__WHAT THE TASK ASKS__:
The answer must reproduce all of the data below exactly and contain no images.

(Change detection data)
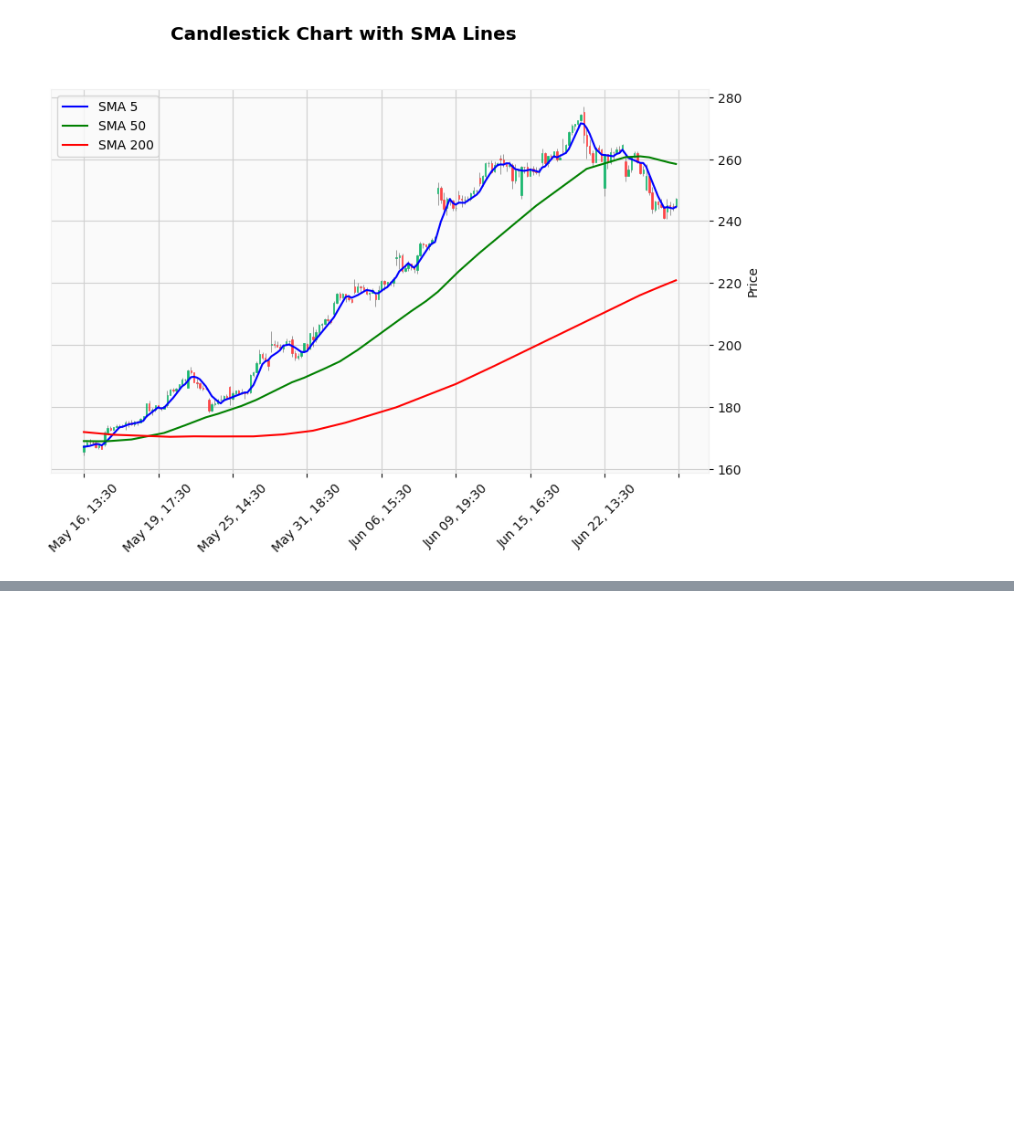
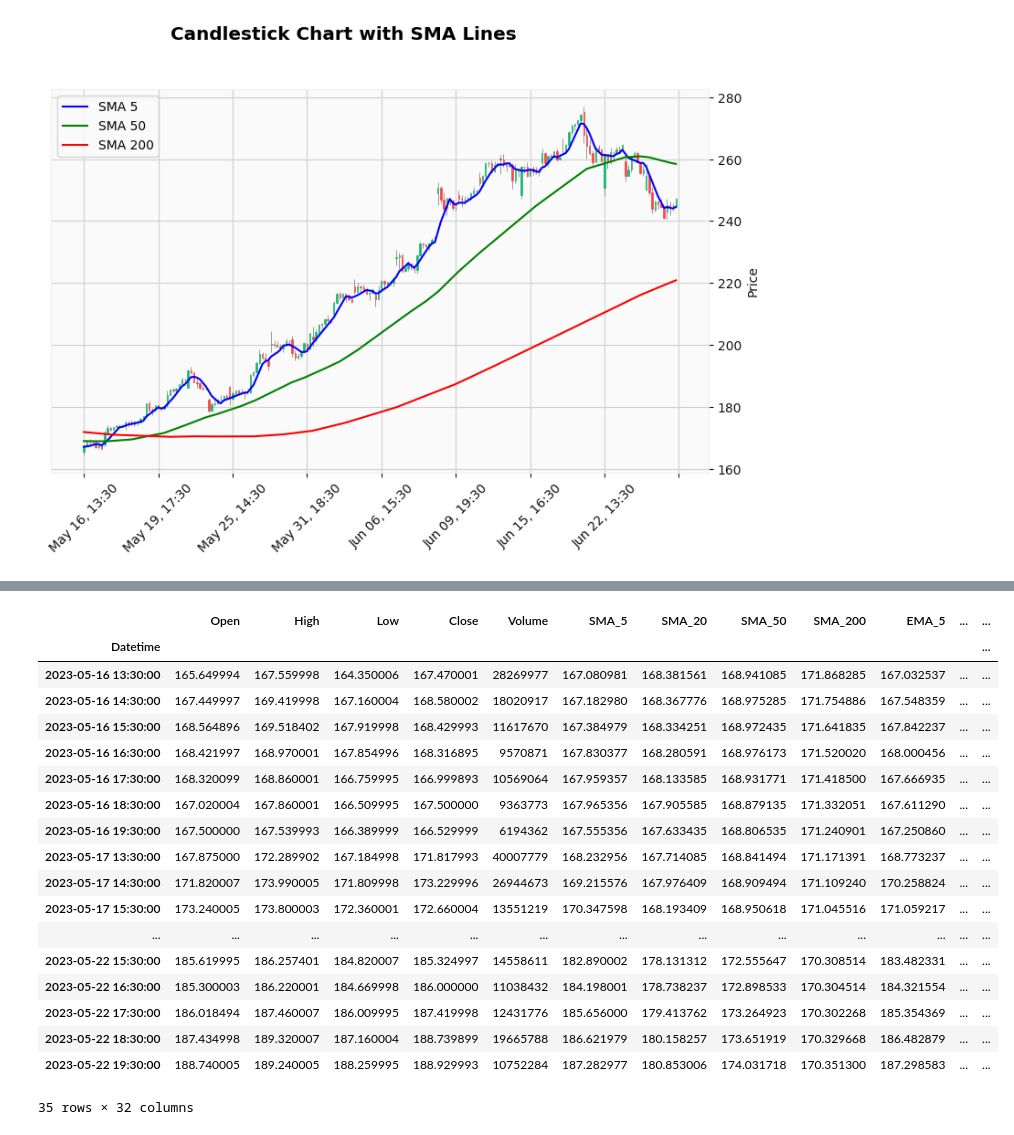
Before and after one commit to kiarashkh/Tesla_analysis, a Jupyter notebook: data_presentation/data_vissualization.ipynb, the cells around one changed output, grey strips where cells are left out. Drawn from its saved outputs; the diff is of its cells as text; code cells hidden in the pictures; blank space fills up the shorter version.

Commit message:
grouping data and analysing profits of weeks

```diff
--- a/data_presentation/data_vissualization.ipynb
+++ b/data_presentation/data_vissualization.ipynb
@@ -93,0 +130,7 @@ mpf.plot(df.iloc[0:200, 0:5], type='candle', addplot=[add_sma_5, add_sma_50, add
+# %%
+# Group by Year-Week (weeks start Monday)
+weekly_groups = {
+    (week.year, week.isocalendar().week): week_data
+    for week, week_data in df.groupby(pd.Grouper(freq='W-MON'))
+    if len(week_data) >= 4 * 7  # Ensure full week
+}
@@ -93,0 +151,22 @@ mpf.plot(df.iloc[0:200, 0:5], type='candle', addplot=[add_sma_5, add_sma_50, add
+# %%
+weekly_groups[(2023, 21)]
+# %% [output]
+|  | Open | High | Low | Close | Volume | SMA_5 | SMA_20 | SMA_50 | SMA_200 | EMA_5 | ... | ... |
+| Datetime |  |  |  |  |  |  |  |  |  |  |  | ... |
+| 2023-05-16 13:30:00 | 165.649994 | 167.559998 | 164.350006 | 167.470001 | 28269977 | 167.080981 | 168.381561 | 168.941085 | 171.868285 | 167.032537 | ... | ... |
+| 2023-05-16 14:30:00 | 167.449997 | 169.419998 | 167.160004 | 168.580002 | 18020917 | 167.182980 | 168.367776 | 168.975285 | 171.754886 | 167.548359 | ... | ... |
+| 2023-05-16 15:30:00 | 168.564896 | 169.518402 | 167.919998 | 168.429993 | 11617670 | 167.384979 | 168.334251 | 168.972435 | 171.641835 | 167.842237 | ... | ... |
+| 2023-05-16 16:30:00 | 168.421997 | 168.970001 | 167.854996 | 168.316895 | 9570871 | 167.830377 | 168.280591 | 168.976173 | 171.520020 | 168.000456 | ... | ... |
+| 2023-05-16 17:30:00 | 168.320099 | 168.860001 | 166.759995 | 166.999893 | 10569064 | 167.959357 | 168.133585 | 168.931771 | 171.418500 | 167.666935 | ... | ... |
+| 2023-05-16 18:30:00 | 167.020004 | 167.860001 | 166.509995 | 167.500000 | 9363773 | 167.965356 | 167.905585 | 168.879135 | 171.332051 | 167.611290 | ... | ... |
+| 2023-05-16 19:30:00 | 167.500000 | 167.539993 | 166.389999 | 166.529999 | 6194362 | 167.555356 | 167.633435 | 168.806535 | 171.240901 | 167.250860 | ... | ... |
+| 2023-05-17 13:30:00 | 167.875000 | 172.289902 | 167.184998 | 171.817993 | 40007779 | 168.232956 | 167.714085 | 168.841494 | 171.171391 | 168.773237 | ... | ... |
+| 2023-05-17 14:30:00 | 171.820007 | 173.990005 | 171.809998 | 173.229996 | 26944673 | 169.215576 | 167.976409 | 168.909494 | 171.109240 | 170.258824 | ... | ... |
+| 2023-05-17 15:30:00 | 173.240005 | 173.800003 | 172.360001 | 172.660004 | 13551219 | 170.347598 | 168.193409 | 168.950618 | 171.045516 | 171.059217 | ... | ... |
+| ... | ... | ... | ... | ... | ... | ... | ... | ... | ... | ... | ... | ... |
+| 2023-05-22 15:30:00 | 185.619995 | 186.257401 | 184.820007 | 185.324997 | 14558611 | 182.890002 | 178.131312 | 172.555647 | 170.308514 | 183.482331 | ... | ... |
+| 2023-05-22 16:30:00 | 185.300003 | 186.220001 | 184.669998 | 186.000000 | 11038432 | 184.198001 | 178.738237 | 172.898533 | 170.304514 | 184.321554 | ... | ... |
+| 2023-05-22 17:30:00 | 186.018494 | 187.460007 | 186.009995 | 187.419998 | 12431776 | 185.656000 | 179.413762 | 173.264923 | 170.302268 | 185.354369 | ... | ... |
+| 2023-05-22 18:30:00 | 187.434998 | 189.320007 | 187.160004 | 188.739899 | 19665788 | 186.621979 | 180.158257 | 173.651919 | 170.329668 | 186.482879 | ... | ... |
+| 2023-05-22 19:30:00 | 188.740005 | 189.240005 | 188.259995 | 188.929993 | 10752284 | 187.282977 | 180.853006 | 174.031718 | 170.351300 | 187.298583 | ... | ... |
+35 rows × 32 columns
```
Also changed, not shown: parts of 18 cells of this notebook.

__THE COMPLETED TASK__:
Before and after one commit to kiarashkh/Tesla_analysis, a Jupyter notebook: data_presentation/data_vissualization.ipynb, the cells around one changed output, grey strips where cells are left out. Drawn from its saved outputs; the diff is of its cells as text; code cells hidden in the pictures; blank space fills up the shorter version.

Commit message:
grouping data and analysing profits of weeks

```diff
--- a/data_presentation/data_vissualization.ipynb
+++ b/data_presentation/data_vissualization.ipynb
@@ -93,0 +130,7 @@ mpf.plot(df.iloc[0:200, 0:5], type='candle', addplot=[add_sma_5, add_sma_50, add
+# %%
+# Group by Year-Week (weeks start Monday)
+weekly_groups = {
+    (week.year, week.isocalendar().week): week_data
+    for week, week_data in df.groupby(pd.Grouper(freq='W-MON'))
+    if len(week_data) >= 4 * 7  # Ensure full week
+}
@@ -93,0 +151,22 @@ mpf.plot(df.iloc[0:200, 0:5], type='candle', addplot=[add_sma_5, add_sma_50, add
+# %%
+weekly_groups[(2023, 21)]
+# %% [output]
+|  | Open | High | Low | Close | Volume | SMA_5 | SMA_20 | SMA_50 | SMA_200 | EMA_5 | ... | ... |
+| Datetime |  |  |  |  |  |  |  |  |  |  |  | ... |
+| 2023-05-16 13:30:00 | 165.649994 | 167.559998 | 164.350006 | 167.470001 | 28269977 | 167.080981 | 168.381561 | 168.941085 | 171.868285 | 167.032537 | ... | ... |
+| 2023-05-16 14:30:00 | 167.449997 | 169.419998 | 167.160004 | 168.580002 | 18020917 | 167.182980 | 168.367776 | 168.975285 | 171.754886 | 167.548359 | ... | ... |
+| 2023-05-16 15:30:00 | 168.564896 | 169.518402 | 167.919998 | 168.429993 | 11617670 | 167.384979 | 168.334251 | 168.972435 | 171.641835 | 167.842237 | ... | ... |
+| 2023-05-16 16:30:00 | 168.421997 | 168.970001 | 167.854996 | 168.316895 | 9570871 | 167.830377 | 168.280591 | 168.976173 | 171.520020 | 168.000456 | ... | ... |
+| 2023-05-16 17:30:00 | 168.320099 | 168.860001 | 166.759995 | 166.999893 | 10569064 | 167.959357 | 168.133585 | 168.931771 | 171.418500 | 167.666935 | ... | ... |
+| 2023-05-16 18:30:00 | 167.020004 | 167.860001 | 166.509995 | 167.500000 | 9363773 | 167.965356 | 167.905585 | 168.879135 | 171.332051 | 167.611290 | ... | ... |
+| 2023-05-16 19:30:00 | 167.500000 | 167.539993 | 166.389999 | 166.529999 | 6194362 | 167.555356 | 167.633435 | 168.806535 | 171.240901 | 167.250860 | ... | ... |
+| 2023-05-17 13:30:00 | 167.875000 | 172.289902 | 167.184998 | 171.817993 | 40007779 | 168.232956 | 167.714085 | 168.841494 | 171.171391 | 168.773237 | ... | ... |
+| 2023-05-17 14:30:00 | 171.820007 | 173.990005 | 171.809998 | 173.229996 | 26944673 | 169.215576 | 167.976409 | 168.909494 | 171.109240 | 170.258824 | ... | ... |
+| 2023-05-17 15:30:00 | 173.240005 | 173.800003 | 172.360001 | 172.660004 | 13551219 | 170.347598 | 168.193409 | 168.950618 | 171.045516 | 171.059217 | ... | ... |
+| ... | ... | ... | ... | ... | ... | ... | ... | ... | ... | ... | ... | ... |
+| 2023-05-22 15:30:00 | 185.619995 | 186.257401 | 184.820007 | 185.324997 | 14558611 | 182.890002 | 178.131312 | 172.555647 | 170.308514 | 183.482331 | ... | ... |
+| 2023-05-22 16:30:00 | 185.300003 | 186.220001 | 184.669998 | 186.000000 | 11038432 | 184.198001 | 178.738237 | 172.898533 | 170.304514 | 184.321554 | ... | ... |
+| 2023-05-22 17:30:00 | 186.018494 | 187.460007 | 186.009995 | 187.419998 | 12431776 | 185.656000 | 179.413762 | 173.264923 | 170.302268 | 185.354369 | ... | ... |
+| 2023-05-22 18:30:00 | 187.434998 | 189.320007 | 187.160004 | 188.739899 | 19665788 | 186.621979 | 180.158257 | 173.651919 | 170.329668 | 186.482879 | ... | ... |
+| 2023-05-22 19:30:00 | 188.740005 | 189.240005 | 188.259995 | 188.929993 | 10752284 | 187.282977 | 180.853006 | 174.031718 | 170.351300 | 187.298583 | ... | ... |
+35 rows × 32 columns
```
Also changed, not shown: parts of 18 cells of this notebook.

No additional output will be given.